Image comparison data
================================

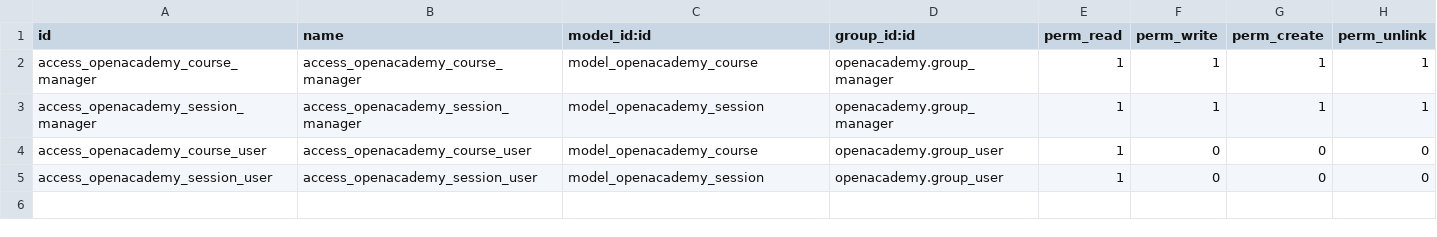
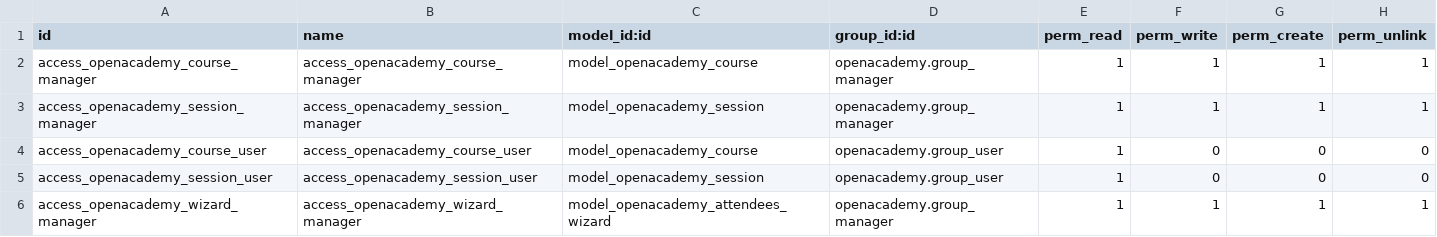
Before and after one commit to odoomood/learn, a CSV file: openacademy/security/ir.model.access.csv, drawn as a sheet; the diff names each change by its address in the sheet, - before the commit and + after, or states it on an @@ line.

```diff
--- a/openacademy/security/ir.model.access.csv
+++ b/openacademy/security/ir.model.access.csv
+row 6: access_openacademy_wizard_manager | access_openacademy_wizard_manager | model_openacademy_attendees_wizard | openacademy.group_manager | 1 | 1 | 1 | 1
```
Also changed, not shown: 2 other files.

================================

- WHAT THE EXERCISE ASKS -
Scan the entries above for the word "openacademy" and collect each line holding it.

- TASK RESULT -
Before and after one commit to odoomood/learn, a CSV file: openacademy/security/ir.model.access.csv, drawn as a sheet; the diff names each change by its address in the sheet, - before the commit and + after, or states it on an @@ line.
--- a/openacademy/security/ir.model.access.csv
+++ b/openacademy/security/ir.model.access.csv
+row 6: access_openacademy_wizard_manager | access_openacademy_wizard_manager | model_openacademy_attendees_wizard | openacademy.group_manager | 1 | 1 | 1 | 1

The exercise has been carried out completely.